→ **Your objective**:
Where a line in the material below has the string "шасси", please report it.

→ **Data under study**:
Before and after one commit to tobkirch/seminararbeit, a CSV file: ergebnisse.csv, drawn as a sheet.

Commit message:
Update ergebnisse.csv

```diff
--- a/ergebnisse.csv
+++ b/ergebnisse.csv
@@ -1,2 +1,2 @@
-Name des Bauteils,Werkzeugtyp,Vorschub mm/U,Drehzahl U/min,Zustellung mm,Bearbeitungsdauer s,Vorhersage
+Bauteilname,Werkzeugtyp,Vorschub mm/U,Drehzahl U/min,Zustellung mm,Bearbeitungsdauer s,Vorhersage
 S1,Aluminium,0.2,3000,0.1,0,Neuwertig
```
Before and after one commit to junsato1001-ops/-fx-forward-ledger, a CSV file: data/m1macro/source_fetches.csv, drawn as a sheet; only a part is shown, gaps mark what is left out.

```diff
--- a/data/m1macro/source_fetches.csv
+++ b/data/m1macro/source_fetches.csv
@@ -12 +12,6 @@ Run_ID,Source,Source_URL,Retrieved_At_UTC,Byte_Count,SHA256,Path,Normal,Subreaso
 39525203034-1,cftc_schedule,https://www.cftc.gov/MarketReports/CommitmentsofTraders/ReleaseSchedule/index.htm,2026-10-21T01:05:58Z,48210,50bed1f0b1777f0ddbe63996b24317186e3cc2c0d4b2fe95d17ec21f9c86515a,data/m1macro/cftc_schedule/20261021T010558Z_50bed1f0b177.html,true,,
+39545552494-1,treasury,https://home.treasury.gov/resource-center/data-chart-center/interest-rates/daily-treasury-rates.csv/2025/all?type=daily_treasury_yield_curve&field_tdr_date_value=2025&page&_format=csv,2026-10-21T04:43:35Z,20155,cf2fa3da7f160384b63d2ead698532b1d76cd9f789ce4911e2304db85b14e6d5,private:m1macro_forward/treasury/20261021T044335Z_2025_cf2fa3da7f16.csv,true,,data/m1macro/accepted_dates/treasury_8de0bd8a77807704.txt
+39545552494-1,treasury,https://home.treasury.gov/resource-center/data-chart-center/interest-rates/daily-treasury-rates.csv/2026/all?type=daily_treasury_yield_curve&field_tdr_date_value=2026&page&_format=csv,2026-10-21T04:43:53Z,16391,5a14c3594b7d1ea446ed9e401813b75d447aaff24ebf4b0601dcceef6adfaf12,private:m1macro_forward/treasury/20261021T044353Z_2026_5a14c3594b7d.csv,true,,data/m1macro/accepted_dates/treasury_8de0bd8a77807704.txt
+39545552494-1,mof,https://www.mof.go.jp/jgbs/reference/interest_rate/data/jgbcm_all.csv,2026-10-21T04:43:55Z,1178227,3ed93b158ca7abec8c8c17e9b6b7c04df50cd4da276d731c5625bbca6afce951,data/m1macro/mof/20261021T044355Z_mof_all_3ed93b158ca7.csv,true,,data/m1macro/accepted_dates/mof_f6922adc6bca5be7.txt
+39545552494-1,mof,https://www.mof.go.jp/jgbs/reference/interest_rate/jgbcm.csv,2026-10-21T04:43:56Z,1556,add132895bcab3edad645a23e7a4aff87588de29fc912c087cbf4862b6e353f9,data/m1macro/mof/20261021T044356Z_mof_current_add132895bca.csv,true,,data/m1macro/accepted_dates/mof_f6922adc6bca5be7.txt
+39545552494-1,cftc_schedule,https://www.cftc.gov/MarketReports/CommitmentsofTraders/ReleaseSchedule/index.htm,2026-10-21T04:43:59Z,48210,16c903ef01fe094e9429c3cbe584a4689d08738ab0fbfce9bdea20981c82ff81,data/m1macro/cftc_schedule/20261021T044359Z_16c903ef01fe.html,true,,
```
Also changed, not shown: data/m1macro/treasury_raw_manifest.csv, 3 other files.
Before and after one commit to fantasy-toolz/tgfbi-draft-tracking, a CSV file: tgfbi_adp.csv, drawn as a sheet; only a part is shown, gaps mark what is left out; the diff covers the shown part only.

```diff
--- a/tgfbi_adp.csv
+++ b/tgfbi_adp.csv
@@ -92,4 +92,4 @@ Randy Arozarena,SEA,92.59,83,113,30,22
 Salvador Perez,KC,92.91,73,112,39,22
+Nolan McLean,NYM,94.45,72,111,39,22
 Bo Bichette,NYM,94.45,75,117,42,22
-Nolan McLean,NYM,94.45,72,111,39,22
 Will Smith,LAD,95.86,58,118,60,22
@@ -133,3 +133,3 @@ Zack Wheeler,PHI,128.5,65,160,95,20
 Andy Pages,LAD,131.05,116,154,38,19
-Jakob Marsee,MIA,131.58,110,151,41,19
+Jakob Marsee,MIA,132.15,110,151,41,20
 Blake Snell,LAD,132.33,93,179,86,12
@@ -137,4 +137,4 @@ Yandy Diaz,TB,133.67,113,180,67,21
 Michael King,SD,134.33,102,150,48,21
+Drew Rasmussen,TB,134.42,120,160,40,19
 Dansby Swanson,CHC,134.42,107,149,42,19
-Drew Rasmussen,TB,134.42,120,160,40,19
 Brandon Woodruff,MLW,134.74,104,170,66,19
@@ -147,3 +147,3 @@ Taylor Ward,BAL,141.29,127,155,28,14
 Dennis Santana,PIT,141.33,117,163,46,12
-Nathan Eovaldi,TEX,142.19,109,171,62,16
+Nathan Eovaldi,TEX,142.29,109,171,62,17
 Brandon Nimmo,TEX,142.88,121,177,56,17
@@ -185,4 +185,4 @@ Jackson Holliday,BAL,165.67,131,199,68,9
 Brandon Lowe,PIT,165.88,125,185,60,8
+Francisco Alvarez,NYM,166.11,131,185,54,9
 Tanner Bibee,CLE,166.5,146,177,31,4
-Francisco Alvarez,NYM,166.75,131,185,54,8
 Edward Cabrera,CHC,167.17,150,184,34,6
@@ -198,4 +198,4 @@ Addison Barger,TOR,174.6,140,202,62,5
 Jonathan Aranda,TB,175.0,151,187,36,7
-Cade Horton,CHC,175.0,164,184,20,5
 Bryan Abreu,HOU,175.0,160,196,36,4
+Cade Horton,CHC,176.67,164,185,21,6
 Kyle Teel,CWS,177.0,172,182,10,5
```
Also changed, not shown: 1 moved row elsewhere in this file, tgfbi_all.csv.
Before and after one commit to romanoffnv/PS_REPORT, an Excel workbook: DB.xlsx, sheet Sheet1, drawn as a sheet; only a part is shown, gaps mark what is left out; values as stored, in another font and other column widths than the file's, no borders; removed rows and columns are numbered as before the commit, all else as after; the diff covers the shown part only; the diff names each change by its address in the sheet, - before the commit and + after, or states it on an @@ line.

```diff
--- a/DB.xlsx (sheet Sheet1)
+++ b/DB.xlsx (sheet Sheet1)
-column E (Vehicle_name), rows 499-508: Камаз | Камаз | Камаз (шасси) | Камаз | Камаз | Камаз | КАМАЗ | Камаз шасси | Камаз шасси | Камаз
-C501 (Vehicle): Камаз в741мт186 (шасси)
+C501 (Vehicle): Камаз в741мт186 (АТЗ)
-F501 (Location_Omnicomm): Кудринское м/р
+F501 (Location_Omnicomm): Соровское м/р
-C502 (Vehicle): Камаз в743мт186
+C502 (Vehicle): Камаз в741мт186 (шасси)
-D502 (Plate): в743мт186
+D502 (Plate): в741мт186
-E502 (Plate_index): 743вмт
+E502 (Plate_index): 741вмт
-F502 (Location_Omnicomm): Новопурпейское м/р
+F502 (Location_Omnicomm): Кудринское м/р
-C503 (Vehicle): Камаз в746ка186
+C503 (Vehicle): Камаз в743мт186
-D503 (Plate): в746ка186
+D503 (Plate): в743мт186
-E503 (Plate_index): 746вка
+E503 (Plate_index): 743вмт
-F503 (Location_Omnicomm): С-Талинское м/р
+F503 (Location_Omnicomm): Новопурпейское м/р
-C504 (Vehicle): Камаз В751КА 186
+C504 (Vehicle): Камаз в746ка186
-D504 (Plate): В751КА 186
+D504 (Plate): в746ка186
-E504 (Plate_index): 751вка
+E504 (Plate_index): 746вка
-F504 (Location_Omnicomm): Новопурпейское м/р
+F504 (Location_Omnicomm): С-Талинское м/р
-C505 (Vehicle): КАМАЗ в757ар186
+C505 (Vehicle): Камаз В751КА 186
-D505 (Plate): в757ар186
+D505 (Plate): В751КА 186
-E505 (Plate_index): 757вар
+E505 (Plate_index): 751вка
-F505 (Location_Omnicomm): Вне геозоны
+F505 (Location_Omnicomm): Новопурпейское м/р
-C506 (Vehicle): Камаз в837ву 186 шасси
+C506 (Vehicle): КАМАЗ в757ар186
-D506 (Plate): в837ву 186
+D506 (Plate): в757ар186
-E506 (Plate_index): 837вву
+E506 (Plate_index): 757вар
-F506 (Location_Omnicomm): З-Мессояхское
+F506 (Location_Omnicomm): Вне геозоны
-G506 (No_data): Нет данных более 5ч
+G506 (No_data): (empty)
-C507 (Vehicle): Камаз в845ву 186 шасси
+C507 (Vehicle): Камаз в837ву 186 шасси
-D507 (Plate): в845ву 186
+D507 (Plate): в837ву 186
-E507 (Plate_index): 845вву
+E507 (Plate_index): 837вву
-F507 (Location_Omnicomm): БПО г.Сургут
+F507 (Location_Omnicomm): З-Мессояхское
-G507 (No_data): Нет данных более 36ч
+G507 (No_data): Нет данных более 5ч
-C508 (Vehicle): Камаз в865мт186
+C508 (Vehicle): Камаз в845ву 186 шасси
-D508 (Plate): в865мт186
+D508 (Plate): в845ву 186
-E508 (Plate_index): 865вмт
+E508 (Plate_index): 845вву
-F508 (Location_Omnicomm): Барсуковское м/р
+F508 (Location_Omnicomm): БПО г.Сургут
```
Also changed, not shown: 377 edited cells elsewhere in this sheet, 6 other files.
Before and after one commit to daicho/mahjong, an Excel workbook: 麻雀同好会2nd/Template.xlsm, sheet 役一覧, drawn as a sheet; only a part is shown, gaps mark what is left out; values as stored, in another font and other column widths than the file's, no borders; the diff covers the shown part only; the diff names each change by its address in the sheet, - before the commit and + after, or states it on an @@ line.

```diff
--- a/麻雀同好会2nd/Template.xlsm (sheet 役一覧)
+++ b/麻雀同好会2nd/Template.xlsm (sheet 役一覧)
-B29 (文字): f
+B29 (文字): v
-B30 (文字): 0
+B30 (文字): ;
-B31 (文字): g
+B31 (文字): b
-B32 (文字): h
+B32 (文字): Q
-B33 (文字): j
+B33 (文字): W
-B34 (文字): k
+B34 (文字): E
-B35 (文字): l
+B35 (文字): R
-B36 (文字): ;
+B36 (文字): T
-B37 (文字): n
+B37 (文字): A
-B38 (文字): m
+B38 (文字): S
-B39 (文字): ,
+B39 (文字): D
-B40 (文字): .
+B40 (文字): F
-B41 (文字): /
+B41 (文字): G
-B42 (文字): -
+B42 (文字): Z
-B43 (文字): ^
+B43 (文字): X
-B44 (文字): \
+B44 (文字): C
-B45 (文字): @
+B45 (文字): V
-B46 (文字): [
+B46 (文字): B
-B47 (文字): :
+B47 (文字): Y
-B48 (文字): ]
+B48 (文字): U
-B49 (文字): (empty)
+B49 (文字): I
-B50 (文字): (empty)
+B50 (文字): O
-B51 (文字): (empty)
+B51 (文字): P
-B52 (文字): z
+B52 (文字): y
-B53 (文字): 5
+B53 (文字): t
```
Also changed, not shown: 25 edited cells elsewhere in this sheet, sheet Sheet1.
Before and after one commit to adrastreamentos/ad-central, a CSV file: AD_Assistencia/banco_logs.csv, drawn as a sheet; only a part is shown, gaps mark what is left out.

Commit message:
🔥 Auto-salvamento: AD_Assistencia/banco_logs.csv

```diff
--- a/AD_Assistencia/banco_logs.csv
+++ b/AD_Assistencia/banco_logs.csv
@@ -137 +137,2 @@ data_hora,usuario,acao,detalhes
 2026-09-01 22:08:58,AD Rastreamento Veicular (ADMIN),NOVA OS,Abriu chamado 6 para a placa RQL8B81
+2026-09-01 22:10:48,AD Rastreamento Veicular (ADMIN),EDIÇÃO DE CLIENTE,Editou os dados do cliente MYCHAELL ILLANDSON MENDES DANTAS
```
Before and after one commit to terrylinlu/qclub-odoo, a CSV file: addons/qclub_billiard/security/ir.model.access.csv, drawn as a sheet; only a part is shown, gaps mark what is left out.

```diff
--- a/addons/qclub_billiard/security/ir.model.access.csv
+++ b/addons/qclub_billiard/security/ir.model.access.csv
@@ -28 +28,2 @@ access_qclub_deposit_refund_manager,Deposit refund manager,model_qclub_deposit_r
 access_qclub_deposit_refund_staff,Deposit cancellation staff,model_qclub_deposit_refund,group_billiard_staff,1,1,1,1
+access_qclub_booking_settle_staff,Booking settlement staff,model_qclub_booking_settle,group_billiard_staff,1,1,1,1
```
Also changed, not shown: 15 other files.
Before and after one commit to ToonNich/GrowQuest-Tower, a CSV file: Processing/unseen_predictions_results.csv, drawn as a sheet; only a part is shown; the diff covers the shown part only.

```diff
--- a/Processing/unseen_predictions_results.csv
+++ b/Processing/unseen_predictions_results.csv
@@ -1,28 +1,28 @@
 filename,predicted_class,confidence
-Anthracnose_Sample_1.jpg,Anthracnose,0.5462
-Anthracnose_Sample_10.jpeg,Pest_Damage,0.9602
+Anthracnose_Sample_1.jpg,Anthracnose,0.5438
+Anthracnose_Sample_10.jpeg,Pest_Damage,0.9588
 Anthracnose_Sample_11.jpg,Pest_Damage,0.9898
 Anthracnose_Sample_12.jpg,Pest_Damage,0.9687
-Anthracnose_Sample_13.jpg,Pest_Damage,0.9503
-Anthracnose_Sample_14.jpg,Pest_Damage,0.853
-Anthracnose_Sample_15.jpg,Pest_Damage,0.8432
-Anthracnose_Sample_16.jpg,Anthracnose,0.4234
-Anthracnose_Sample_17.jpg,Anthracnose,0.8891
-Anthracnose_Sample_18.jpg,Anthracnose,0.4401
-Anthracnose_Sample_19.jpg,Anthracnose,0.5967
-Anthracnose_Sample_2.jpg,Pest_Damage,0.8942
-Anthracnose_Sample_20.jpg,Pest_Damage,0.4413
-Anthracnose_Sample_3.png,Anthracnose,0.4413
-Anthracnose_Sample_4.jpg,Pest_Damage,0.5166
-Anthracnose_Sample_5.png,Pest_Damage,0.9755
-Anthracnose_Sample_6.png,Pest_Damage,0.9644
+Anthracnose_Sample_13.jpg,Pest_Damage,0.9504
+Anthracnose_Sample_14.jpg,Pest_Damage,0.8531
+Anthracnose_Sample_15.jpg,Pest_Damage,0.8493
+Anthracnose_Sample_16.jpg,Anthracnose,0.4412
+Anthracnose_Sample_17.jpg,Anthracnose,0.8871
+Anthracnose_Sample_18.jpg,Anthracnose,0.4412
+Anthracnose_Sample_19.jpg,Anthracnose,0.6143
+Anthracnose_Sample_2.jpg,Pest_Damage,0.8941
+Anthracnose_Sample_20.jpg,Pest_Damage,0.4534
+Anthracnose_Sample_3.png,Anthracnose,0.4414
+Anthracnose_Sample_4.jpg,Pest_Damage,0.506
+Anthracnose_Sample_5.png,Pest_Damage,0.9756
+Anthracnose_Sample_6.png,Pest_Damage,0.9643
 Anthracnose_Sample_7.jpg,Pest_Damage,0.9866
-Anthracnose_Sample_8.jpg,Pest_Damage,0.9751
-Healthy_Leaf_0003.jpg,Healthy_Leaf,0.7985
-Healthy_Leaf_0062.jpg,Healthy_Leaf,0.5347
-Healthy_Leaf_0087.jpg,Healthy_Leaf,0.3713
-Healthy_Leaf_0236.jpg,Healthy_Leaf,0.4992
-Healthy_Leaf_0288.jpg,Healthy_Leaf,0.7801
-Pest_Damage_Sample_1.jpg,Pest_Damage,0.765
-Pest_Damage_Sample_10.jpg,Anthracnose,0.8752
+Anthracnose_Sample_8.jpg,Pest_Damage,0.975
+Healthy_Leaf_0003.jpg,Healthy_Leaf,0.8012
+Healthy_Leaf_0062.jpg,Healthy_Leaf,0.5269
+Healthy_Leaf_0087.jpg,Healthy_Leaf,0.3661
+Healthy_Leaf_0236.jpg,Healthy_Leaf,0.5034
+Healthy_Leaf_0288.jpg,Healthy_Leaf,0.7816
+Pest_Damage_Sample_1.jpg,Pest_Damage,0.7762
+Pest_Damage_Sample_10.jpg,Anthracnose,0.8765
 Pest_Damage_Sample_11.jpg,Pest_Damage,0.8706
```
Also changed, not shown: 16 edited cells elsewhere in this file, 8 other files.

→ **Answer to this problem**:
-column E (Vehicle_name), rows 499-508: Камаз | Камаз | Камаз (шасси) | Камаз | Камаз | Камаз | КАМАЗ | Камаз шасси | Камаз шасси | Камаз
-C501 (Vehicle): Камаз в741мт186 (шасси)
+C502 (Vehicle): Камаз в741мт186 (шасси)
-C506 (Vehicle): Камаз в837ву 186 шасси
-C507 (Vehicle): Камаз в845ву 186 шасси
+C507 (Vehicle): Камаз в837ву 186 шасси
+C508 (Vehicle): Камаз в845ву 186 шасси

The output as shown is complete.